Lines of the listing that contain "lightblue" need to be copied.

The data
★ ★ ★ ★ ★
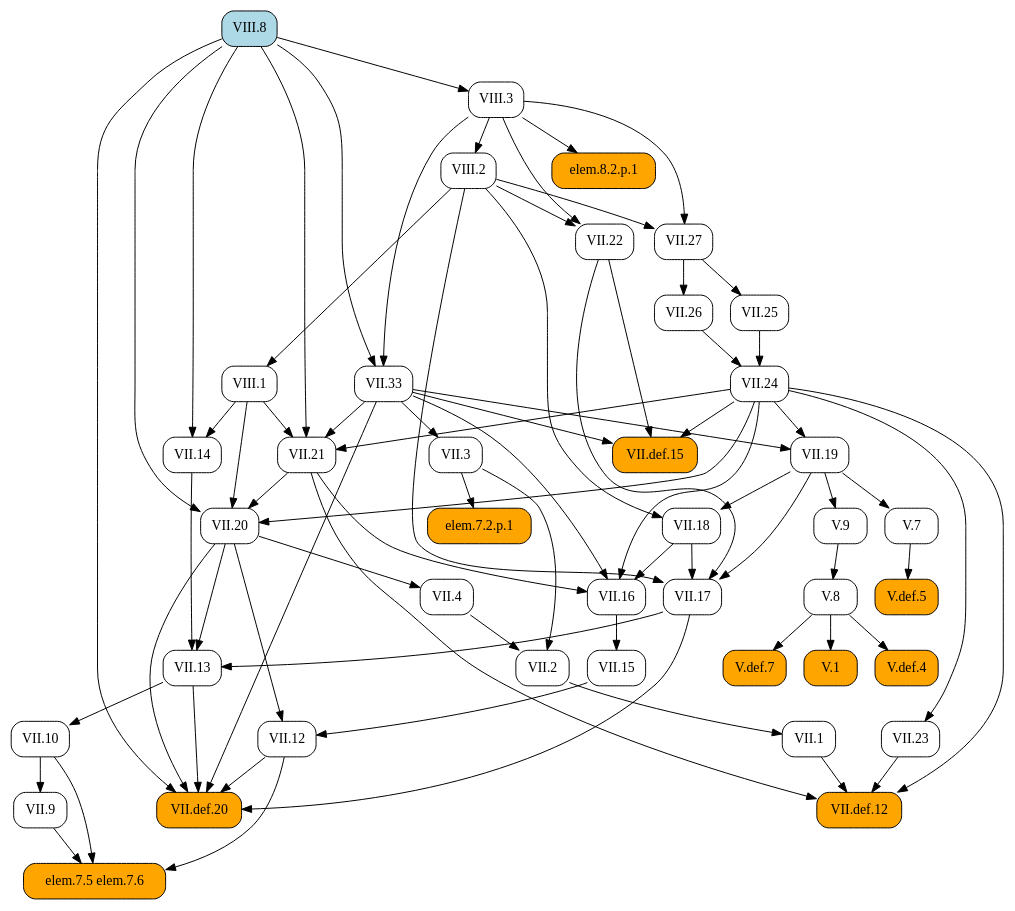
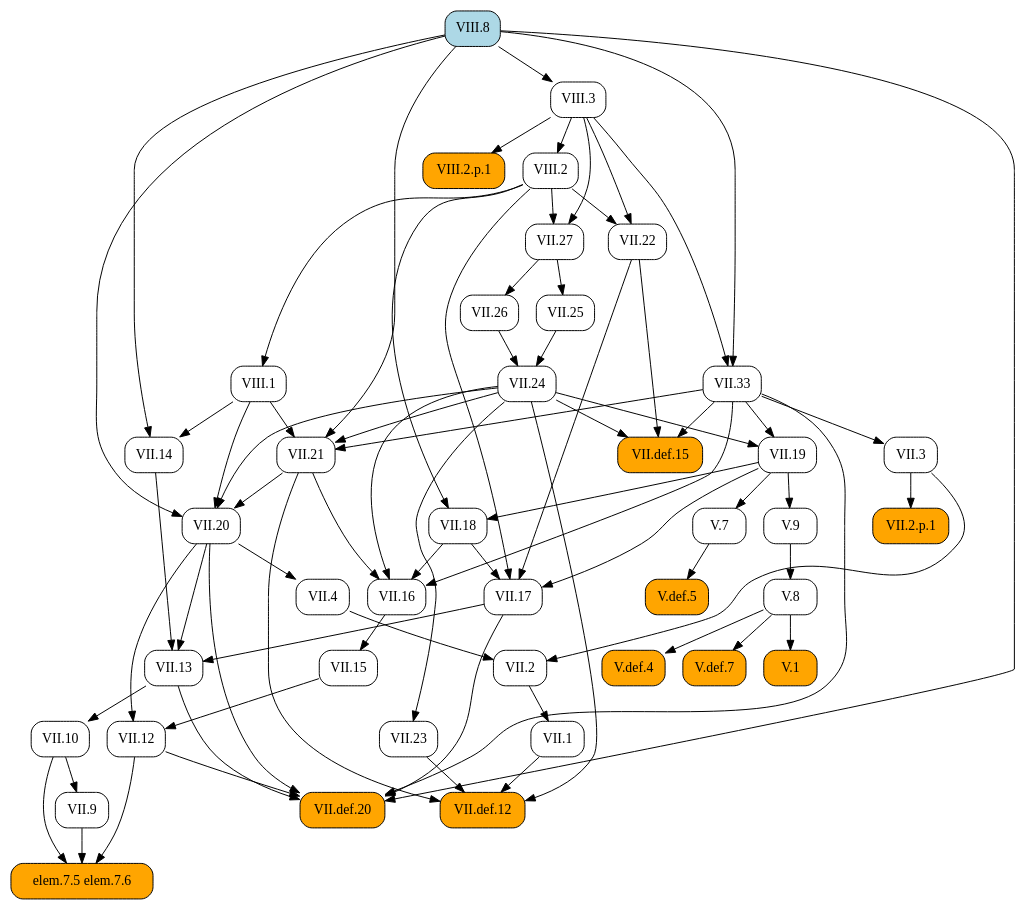
One commit to geometor/elements changed the diagram in docsrc/heath/VIII/8/index.rst. Above: the diagram before and after it, drawn with Graphviz. The commit also changed 484 other files, not shown here.

```diff
--- a/docsrc/heath/VIII/8/index.rst
+++ b/docsrc/heath/VIII/8/index.rst
@@ -48,118 +48,118 @@
    digraph {
      rankdir="TB";
      node [shape=box, style=rounded];
-     "VII.1" [URL="/heath/VII/1/", target="_top"];
+     "VII.33" [URL="/heath/VII/33/", target="_top"];
+     "VII.12" [URL="/heath/VII/12/", target="_top"];
+     "elem.7.5 elem.7.6" [style="rounded,filled", fillcolor=orange];
      "VII.9" [URL="/heath/VII/9/", target="_top"];
-     "V.def.5" [style="rounded,filled", fillcolor=orange, URL="/heath/V/def.5/", target="_top"];
-     "VII.3" [URL="/heath/VII/3/", target="_top"];
-     "VII.17" [URL="/heath/VII/17/", target="_top"];
-     "elem.7.5 elem.7.6" [style="rounded,filled", fillcolor=orange];
-     "V.7" [URL="/heath/V/7/", target="_top"];
-     "V.9" [URL="/heath/V/9/", target="_top"];
-     "VII.13" [URL="/heath/VII/13/", target="_top"];
-     "VII.2" [URL="/heath/VII/2/", target="_top"];
-     "VIII.1" [URL="/heath/VIII/1/", target="_top"];
      "VIII.2" [URL="/heath/VIII/2/", target="_top"];
-     "VII.12" [URL="/heath/VII/12/", target="_top"];
-     "VII.24" [URL="/heath/VII/24/", target="_top"];
-     "VII.def.12" [style="rounded,filled", fillcolor=orange, URL="/heath/VII/def.12/", target="_top"];
-     "V.8" [URL="/heath/V/8/", target="_top"];
-     "VII.33" [URL="/heath/VII/33/", target="_top"];
-     "elem.7.2.p.1" [style="rounded,filled", fillcolor=orange];
-     "VII.10" [URL="/heath/VII/10/", target="_top"];
-     "VII.def.15" [style="rounded,filled", fillcolor=orange, URL="/heath/VII/def.15/", target="_top"];
-     "VII.19" [URL="/heath/VII/19/", target="_top"];
      "VII.18" [URL="/heath/VII/18/", target="_top"];
      "VII.16" [URL="/heath/VII/16/", target="_top"];
+     "V.7" [URL="/heath/V/7/", target="_top"];
      "VII.26" [URL="/heath/VII/26/", target="_top"];
-     "VII.4" [URL="/heath/VII/4/", target="_top"];
-     "VII.25" [URL="/heath/VII/25/", target="_top"];
-     "VII.21" [URL="/heath/VII/21/", target="_top"];
-     "V.1" [style="rounded,filled", fillcolor=orange, URL="/heath/V/1/", target="_top"];
-     "VII.20" [URL="/heath/VII/20/", target="_top"];
+     "V.def.5" [style="rounded,filled", fillcolor=orange, URL="/heath/V/def.5/", target="_top"];
+     "V.9" [URL="/heath/V/9/", target="_top"];
+     "VIII.8" [style="rounded,filled", fillcolor=lightblue, URL="/heath/VIII/8/", target="_top"];
+     "VII.10" [URL="/heath/VII/10/", target="_top"];
+     "VIII.3" [URL="/heath/VIII/3/", target="_top"];
+     "VII.13" [URL="/heath/VII/13/", target="_top"];
+     "VII.def.15" [style="rounded,filled", fillcolor=orange, URL="/heath/VII/def.15/", target="_top"];
+     "VIII.2.p.1" [style="rounded,filled", fillcolor=orange];
+     "VII.19" [URL="/heath/VII/19/", target="_top"];
+     "VII.17" [URL="/heath/VII/17/", target="_top"];
+     "VII.2" [URL="/heath/VII/2/", target="_top"];
+     "VII.def.20" [style="rounded,filled", fillcolor=orange, URL="/heath/VII/def.20/", target="_top"];
+     "VII.2.p.1" [style="rounded,filled", fillcolor=orange];
+     "VII.15" [URL="/heath/VII/15/", target="_top"];
+     "V.def.4" [style="rounded,filled", fillcolor=orange, URL="/heath/V/def.4/", target="_top"];
+     "V.def.7" [style="rounded,filled", fillcolor=orange, URL="/heath/V/def.7/", target="_top"];
      "VII.14" [URL="/heath/VII/14/", target="_top"];
      "VII.27" [URL="/heath/VII/27/", target="_top"];
-     "VIII.8" [style="rounded,filled", fillcolor=lightblue, URL="/heath/VIII/8/", target="_top"];
-     "VIII.3" [URL="/heath/VIII/3/", target="_top"];
-     "V.def.4" [style="rounded,filled", fillcolor=orange, URL="/heath/V/def.4/", target="_top"];
+     "VII.21" [URL="/heath/VII/21/", target="_top"];
      "VII.22" [URL="/heath/VII/22/", target="_top"];
-     "V.def.7" [style="rounded,filled", fillcolor=orange, URL="/heath/V/def.7/", target="_top"];
+     "VII.25" [URL="/heath/VII/25/", target="_top"];
+     "VIII.1" [URL="/heath/VIII/1/", target="_top"];
+     "VII.1" [URL="/heath/VII/1/", target="_top"];
+     "V.8" [URL="/heath/V/8/", target="_top"];
      "VII.23" [URL="/heath/VII/23/", target="_top"];
-     "VII.15" [URL="/heath/VII/15/", target="_top"];
-     "VII.def.20" [style="rounded,filled", fillcolor=orange, URL="/heath/VII/def.20/", target="_top"];
-     "elem.8.2.p.1" [style="rounded,filled", fillcolor=orange];
-     "VII.2" -> "VII.1";
-     "VII.10" -> "VII.9";
-     "V.7" -> "V.def.5";
-     "VII.33" -> "VII.3";
-     "VII.18" -> "VII.17";
-     "VII.19" -> "VII.17";
-     "VII.22" -> "VII.17";
-     "VIII.2" -> "VII.17";
+     "VII.4" [URL="/heath/VII/4/", target="_top"];
+     "VII.def.12" [style="rounded,filled", fillcolor=orange, URL="/heath/VII/def.12/", target="_top"];
+     "V.1" [style="rounded,filled", fillcolor=orange, URL="/heath/V/1/", target="_top"];
+     "VII.3" [URL="/heath/VII/3/", target="_top"];
+     "VII.24" [URL="/heath/VII/24/", target="_top"];
+     "VII.20" [URL="/heath/VII/20/", target="_top"];
+     "VIII.3" -> "VII.33";
+     "VIII.8" -> "VII.33";
+     "VII.15" -> "VII.12";
+     "VII.20" -> "VII.12";
      "VII.9" -> "elem.7.5 elem.7.6";
      "VII.10" -> "elem.7.5 elem.7.6";
      "VII.12" -> "elem.7.5 elem.7.6";
-     "VII.19" -> "V.7";
-     "VII.19" -> "V.9";
-     "VII.14" -> "VII.13";
-     "VII.17" -> "VII.13";
-     "VII.20" -> "VII.13";
-     "VII.3" -> "VII.2";
-     "VII.4" -> "VII.2";
-     "VIII.2" -> "VIII.1";
+     "VII.10" -> "VII.9";
      "VIII.3" -> "VIII.2";
-     "VII.15" -> "VII.12";
-     "VII.20" -> "VII.12";
-     "VII.25" -> "VII.24";
-     "VII.26" -> "VII.24";
-     "VII.1" -> "VII.def.12";
-     "VII.21" -> "VII.def.12";
-     "VII.23" -> "VII.def.12";
-     "VII.24" -> "VII.def.12";
-     "V.9" -> "V.8";
-     "VIII.3" -> "VII.33";
-     "VIII.8" -> "VII.33";
-     "VII.3" -> "elem.7.2.p.1";
-     "VII.13" -> "VII.10";
-     "VII.22" -> "VII.def.15";
-     "VII.24" -> "VII.def.15";
-     "VII.33" -> "VII.def.15";
-     "VII.24" -> "VII.19";
-     "VII.33" -> "VII.19";
      "VII.19" -> "VII.18";
      "VIII.2" -> "VII.18";
      "VII.18" -> "VII.16";
      "VII.21" -> "VII.16";
      "VII.24" -> "VII.16";
      "VII.33" -> "VII.16";
+     "VII.19" -> "V.7";
      "VII.27" -> "VII.26";
-     "VII.20" -> "VII.4";
-     "VII.27" -> "VII.25";
-     "VII.24" -> "VII.21";
-     "VII.33" -> "VII.21";
-     "VIII.1" -> "VII.21";
-     "VIII.8" -> "VII.21";
-     "V.8" -> "V.1";
-     "VII.21" -> "VII.20";
-     "VII.24" -> "VII.20";
-     "VIII.1" -> "VII.20";
-     "VIII.8" -> "VII.20";
-     "VIII.1" -> "VII.14";
-     "VIII.8" -> "VII.14";
-     "VIII.2" -> "VII.27";
-     "VIII.3" -> "VII.27";
+     "V.7" -> "V.def.5";
+     "VII.19" -> "V.9";
+     "VII.13" -> "VII.10";
      "VIII.8" -> "VIII.3";
-     "V.8" -> "V.def.4";
-     "VIII.2" -> "VII.22";
-     "VIII.3" -> "VII.22";
-     "V.8" -> "V.def.7";
-     "VII.24" -> "VII.23";
-     "VII.16" -> "VII.15";
+     "VII.14" -> "VII.13";
+     "VII.17" -> "VII.13";
+     "VII.20" -> "VII.13";
+     "VII.22" -> "VII.def.15";
+     "VII.24" -> "VII.def.15";
+     "VII.33" -> "VII.def.15";
+     "VIII.3" -> "VIII.2.p.1";
+     "VII.24" -> "VII.19";
+     "VII.33" -> "VII.19";
+     "VII.18" -> "VII.17";
+     "VII.19" -> "VII.17";
+     "VII.22" -> "VII.17";
+     "VIII.2" -> "VII.17";
+     "VII.3" -> "VII.2";
+     "VII.4" -> "VII.2";
      "VII.12" -> "VII.def.20";
      "VII.13" -> "VII.def.20";
      "VII.17" -> "VII.def.20";
      "VII.20" -> "VII.def.20";
      "VII.33" -> "VII.def.20";
      "VIII.8" -> "VII.def.20";
-     "VIII.3" -> "elem.8.2.p.1";
+     "VII.3" -> "VII.2.p.1";
+     "VII.16" -> "VII.15";
+     "V.8" -> "V.def.4";
+     "V.8" -> "V.def.7";
+     "VIII.1" -> "VII.14";
+     "VIII.8" -> "VII.14";
+     "VIII.2" -> "VII.27";
+     "VIII.3" -> "VII.27";
+     "VII.24" -> "VII.21";
+     "VII.33" -> "VII.21";
+     "VIII.1" -> "VII.21";
+     "VIII.8" -> "VII.21";
+     "VIII.2" -> "VII.22";
+     "VIII.3" -> "VII.22";
+     "VII.27" -> "VII.25";
+     "VIII.2" -> "VIII.1";
+     "VII.2" -> "VII.1";
+     "V.9" -> "V.8";
+     "VII.24" -> "VII.23";
+     "VII.20" -> "VII.4";
+     "VII.1" -> "VII.def.12";
+     "VII.21" -> "VII.def.12";
+     "VII.23" -> "VII.def.12";
+     "VII.24" -> "VII.def.12";
+     "V.8" -> "V.1";
+     "VII.33" -> "VII.3";
+     "VII.25" -> "VII.24";
+     "VII.26" -> "VII.24";
+     "VII.21" -> "VII.20";
+     "VII.24" -> "VII.20";
+     "VIII.1" -> "VII.20";
+     "VIII.8" -> "VII.20";
    }
```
★ ★ ★ ★ ★
Response
+     "VIII.8" [style="rounded,filled", fillcolor=lightblue, URL="/heath/VIII/8/", target="_top"];
-     "VIII.8" [style="rounded,filled", fillcolor=lightblue, URL="/heath/VIII/8/", target="_top"];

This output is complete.